LOUISVILLE – The executive committee of the Presbyterian Mission Agency Board of the Presbyterian Church (U.S.A.) voted August 25 to direct designatable funds from its fall board meeting’s Peace & Global Witness offering to the “On Taking Specific Action to Address the Worsening Plight of the African American Male” initiative.
The move is in support of the overture approved by the 222nd General Assembly (2016) of the PC(USA). The Presbytery of Pittsburgh brought the overture to the Assembly with concurrence from the presbyteries of Charleston-Atlantic, Lake Erie, New York City, Upper Ohio Valley, and the Western Reserve. Pittsburgh, Pennsylvania is one of five pilot cities for the initiative along with Baltimore, Maryland; Charlotte, North Carolina; Cleveland, Ohio and New York, New York.
“This is an encouragement to the whole church to take the General Assembly’s action seriously and to formulate a coherent and structured response on the part of our denomination to the needs of African American males,” says Tony De La Rosa, interim executive director of the Presbyterian Mission Agency. “This, I believe, is a form of denominational response to the Black Lives Matter movement, where we show our attempt to bring about fundamental change and exhibit the kingdom of God, as our Great Ends call us to do.”
Congregations are encouraged to contribute the 25 percent of the Peace & Global Witness Offering they would normally retain for use in their settings to funds established by the Presbyterian Foundation through which monies will be disbursed equally to presbytery programs in each of the five pilot cities. The overture specifies a target goal of $5 million, $1 million for each of the cities, and support from PMA and Presbyterian Disaster Assistance resources.
Sheldon Sorge, General Minister to Pittsburgh Presbytery, says some of the groundwork required to begin is in place in Pittsburgh and approval by the Assembly provided a much needed boost, along with financial mechanisms, to begin the work.
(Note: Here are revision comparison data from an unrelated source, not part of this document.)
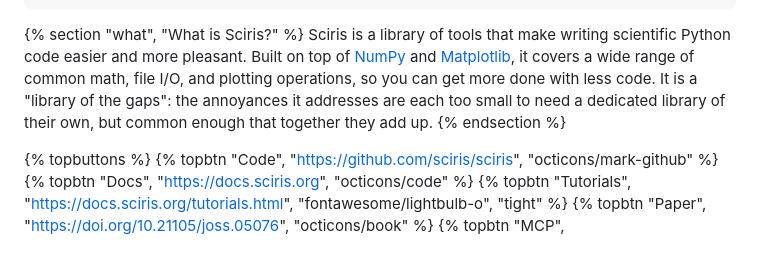
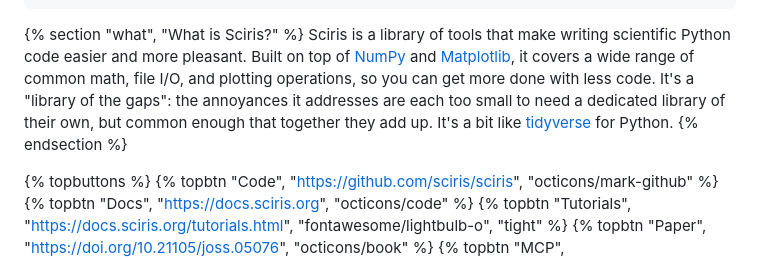
Before and after one commit to sciris/sciris.github.io, a Markdown page: index.md, the part around the change. Drawn GitHub-style.

Commit message:
add tidyverse analogy

```diff
--- a/index.md
+++ b/index.md
@@ -22,7 +22,7 @@ footer_links:
 ---
 
 {% section "what", "What is Sciris?" %}
-Sciris is a library of tools that make writing scientific Python code easier and more pleasant. Built on top of [NumPy](https://numpy.org) and [Matplotlib](https://matplotlib.org), it covers a wide range of common math, file I/O, and plotting operations, so you can get more done with less code. It is a "library of the gaps": the annoyances it addresses are each too small to need a dedicated library of their own, but common enough that together they add up.
+Sciris is a library of tools that make writing scientific Python code easier and more pleasant. Built on top of [NumPy](https://numpy.org) and [Matplotlib](https://matplotlib.org), it covers a wide range of common math, file I/O, and plotting operations, so you can get more done with less code. It's a "library of the gaps": the annoyances it addresses are each too small to need a dedicated library of their own, but common enough that together they add up. It's a bit like [tidyverse](https://tidyverse.org/) for Python.
 {% endsection %}
 
 {% topbuttons %}
```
Immediately following General Assembly, Sorge assembled a Belhar Confession study group – with 40 attendees from 20 congregations – to look at the document in light of the anti-racism initiative.
“We felt it was a ‘kairos moment,’” Sorge says of the timing, with the adoption of the overture coinciding with the election of female co-Moderators and the adoption of Belhar. “The way we shape programs in each presbytery is going to be unique. We [in Pittsburgh Presbytery] have a team of people who will be looking at which agencies we will work with, and two full-time staff people who take the lead on mapping out fundraising and doing the legwork of the program.”
Initial stages of the initiative for Pittsburgh Presbytery include relationship building and mission planning among racially diverse congregations, continuing work with the National Black Presbyterian Caucus, and exploring partnerships with local partners including My Brothers Keep and the Boy Scouts of America, which Sorge says has a strong presence in African American communities.
“We certainly have energy and movement here in Pittsburgh,” says Sorge. “There are some things happening in the other presbyteries as well. We may be a little further ahead, but that’s because we had a team of people that prepared the overture.”
The Peace & Global Witness Offering is one of four Special Offerings of the PC(USA), supporting the church’s commitment to peacemaking and engaging with global partners in new initiatives of reconciliation. Traditionally received on World Communion Sunday, it strengthens collaboration with churches, mid councils, and mission partners all over the world.
Historically, 25 percent of Peace & Global Witness Offering funds stay in congregations and 25 percent goes to mid councils for peace and reconciliation work in their own communities. The remaining 50 percent is used by the Presbyterian Mission Agency to engage in ministries that transform cultures of violence into communities of peace. The PMAB is designating the 50 percent of its offering, the portion normally reserved for congregational and presbytery use, to the initiative.
by Gregg Brekke, Presbyterian News Service